Cha Cha Real Smooth: Review
After breaking out on the indie scene with Sh*thouse, writer, director, and star Cooper Raiff returns to his coming-of-age lens with Cha Cha Real Smooth. I can see why his latest film received a glowing reception at its Sundance premiere. With both of his first two features, Raiff conveys the type of comforting, quirky material the festival is known for propelling (Coda, Juno, and Garden State).
At the same time, the Sundance coming-of-age formula has shown signs of aging. Several notorious features attempt sentimentality without grounding their insights in authenticity, often creating cheery yet uninspired detours into the coming-of-age milieu (The Only Living Boy in New York and Wish I Was Here). For me, at least, Cha Cha represents another cloying and milquetoast attempt at coming-of-age sentiments.
Raiff follows the typical narrative formula to a tee, introducing his manchild protagonist as a down-on-his-luck college graduate looking for a purpose in his life. Raiff and his assured supporting cast help prop up some of the material’s predictability, but the experience can’t help feeling like a cumbersome exercise in cliche territory. None of the film’s personal revelations, relationships, or comedic gags feel exclusive to Cha Cha’s narrative. Instead, the film runs the gamut of coming-of-age territory without imbuing unique nuances or ideas to the table.

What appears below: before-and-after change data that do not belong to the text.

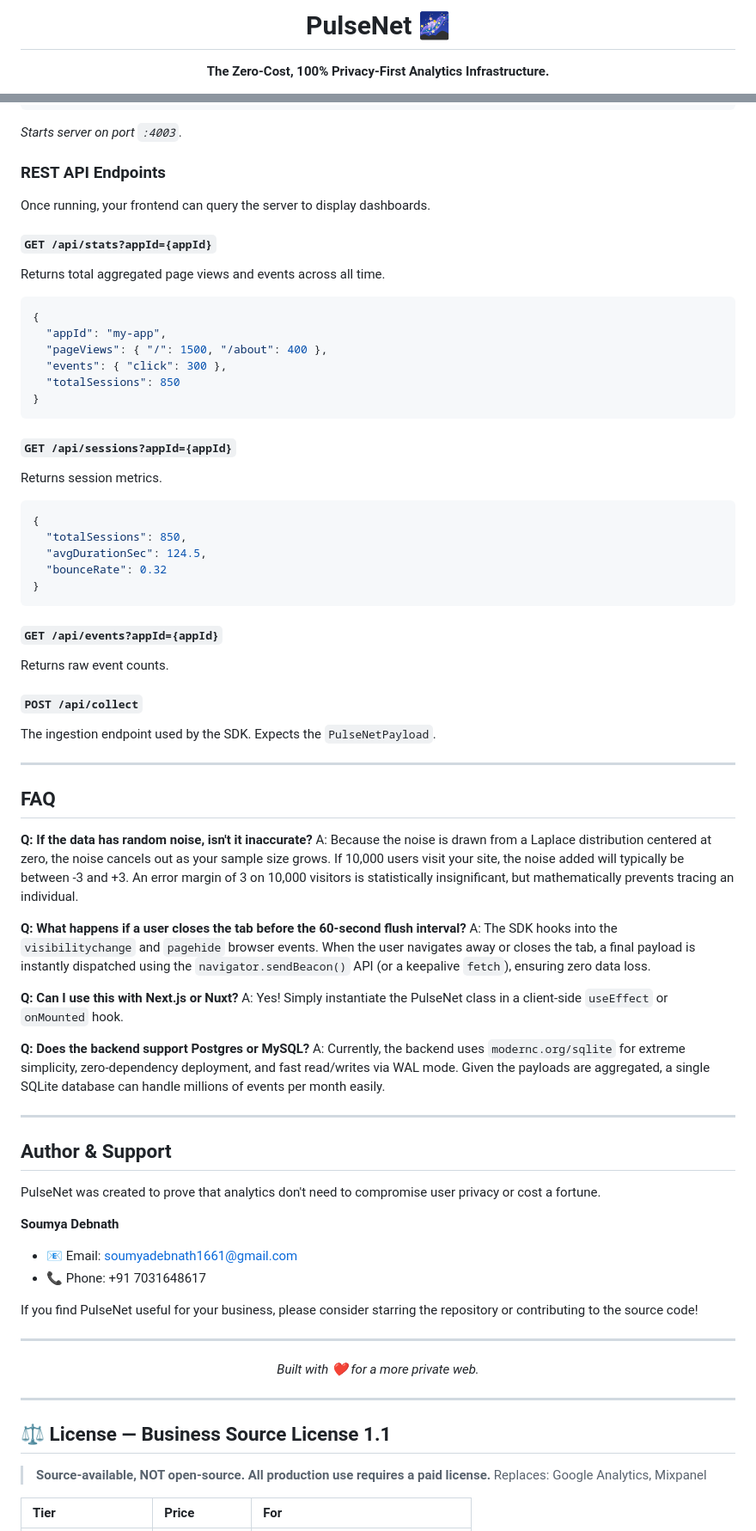
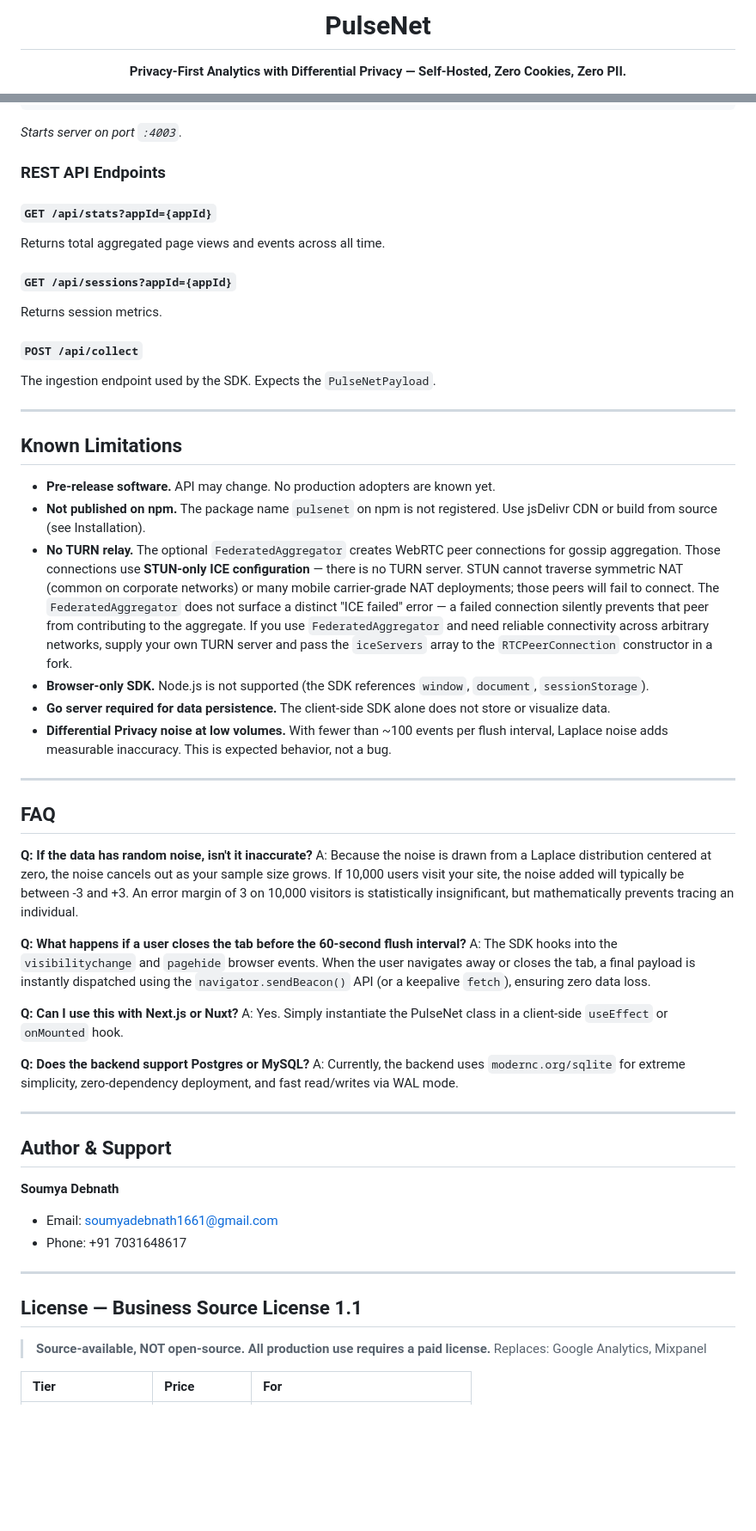
Before and after one commit to itsoumya-d/pulsenet, a Markdown page: README.md, 2 parts joined by grey strips. Shown at 86% size. GitHub-like rendering; blank space fills up the shorter version.

Commit message:
docs: fix badges, install instructions, add Known Limitations (NAT/TURN, not on npm, pre-release)

````diff
--- a/README.md
+++ b/README.md
@@ -6,6 +6,6 @@
 -->
 
 <div align="center">
-  <h1>PulseNet 🌌</h1>
-  <p><strong>The Zero-Cost, 100% Privacy-First Analytics Infrastructure.</strong></p>
+  <h1>PulseNet</h1>
+  <p><strong>Privacy-First Analytics with Differential Privacy — Self-Hosted, Zero Cookies, Zero PII.</strong></p>
 
@@ -369,34 +373,25 @@ go build -o pulsenet-server
 
 ### REST API Endpoints
 
-Once running, your frontend can query the server to display dashboards.
-
 #### `GET /api/stats?appId={appId}`
 Returns total aggregated page views and events across all time.
-```json
-{
-  "appId": "my-app",
-  "pageViews": { "/": 1500, "/about": 400 },
-  "events": { "click": 300 },
-  "totalSessions": 850
-}
-```
 
 #### `GET /api/sessions?appId={appId}`
 Returns session metrics.
-```json
-{
-  "totalSessions": 850,
-  "avgDurationSec": 124.5,
-  "bounceRate": 0.32
-}
-```
-
-#### `GET /api/events?appId={appId}`
-Returns raw event counts.
 
 #### `POST /api/collect`
 The ingestion endpoint used by the SDK. Expects the `PulseNetPayload`.
+
+---
+
+## Known Limitations
+
+- **Pre-release software.** API may change. No production adopters are known yet.
+- **Not published on npm.** The package name `pulsenet` on npm is not registered. Use jsDelivr CDN or build from source (see Installation).
+- **No TURN relay.** The optional `FederatedAggregator` creates WebRTC peer connections for gossip aggregation. Those connections use **STUN-only ICE configuration** — there is no TURN server. STUN cannot traverse symmetric NAT (common on corporate networks) or many mobile carrier-grade NAT deployments; those peers will fail to connect. The `FederatedAggregator` does not surface a distinct "ICE failed" error — a failed connection silently prevents that peer from contributing to the aggregate. If you use `FederatedAggregator` and need reliable connectivity across arbitrary networks, supply your own TURN server and pass the `iceServers` array to the `RTCPeerConnection` constructor in a fork.
+- **Browser-only SDK.** Node.js is not supported (the SDK references `window`, `document`, `sessionStorage`).
+- **Go server required for data persistence.** The client-side SDK alone does not store or visualize data.
+- **Differential Privacy noise at low volumes.** With fewer than ~100 events per flush interval, Laplace noise adds measurable inaccuracy. This is expected behavior, not a bug.
 
 ---
 
@@ -409,32 +404,22 @@ A: Because the noise is drawn from a Laplace distribution centered at zero, the
 A: The SDK hooks into the `visibilitychange` and `pagehide` browser events. When the user navigates away or closes the tab, a final payload is instantly dispatched using the `navigator.sendBeacon()` API (or a keepalive `fetch`), ensuring zero data loss.
 
 **Q: Can I use this with Next.js or Nuxt?**
-A: Yes! Simply instantiate the PulseNet class in a client-side `useEffect` or `onMounted` hook.
+A: Yes. Simply instantiate the PulseNet class in a client-side `useEffect` or `onMounted` hook.
 
 **Q: Does the backend support Postgres or MySQL?**
-A: Currently, the backend uses `modernc.org/sqlite` for extreme simplicity, zero-dependency deployment, and fast read/writes via WAL mode. Given the payloads are aggregated, a single SQLite database can handle millions of events per month easily.
+A: Currently, the backend uses `modernc.org/sqlite` for extreme simplicity, zero-dependency deployment, and fast read/writes via WAL mode.
 
 ---
 
 ## Author & Support
 
-PulseNet was created to prove that analytics don't need to compromise user privacy or cost a fortune.
-
 **Soumya Debnath**
-- 📧 Email: [soumyadebnath1661@gmail.com](mailto:soumyadebnath1661@gmail.com)
-- 📞 Phone: +91 7031648617
-
-If you find PulseNet useful for your business, please consider starring the repository or contributing to the source code!
+- Email: [soumyadebnath1661@gmail.com](mailto:soumyadebnath1661@gmail.com)
+- Phone: +91 7031648617
 
 ---
 
-<div align="center">
-  <i>Built with ❤️ for a more private web.</i>
-</div>
-
----
-
-## ⚖️ License — Business Source License 1.1
+## License — Business Source License 1.1
 
 > **Source-available, NOT open-source. All production use requires a paid license.**
 > Replaces: Google Analytics, Mixpanel
````
Also changed, not shown: other parts of README.md (+53 -49 lines).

Cha Cha Real Smooth is too affable to detest. That said, Raiff’s latest still can’t escape its oppressively familiar design.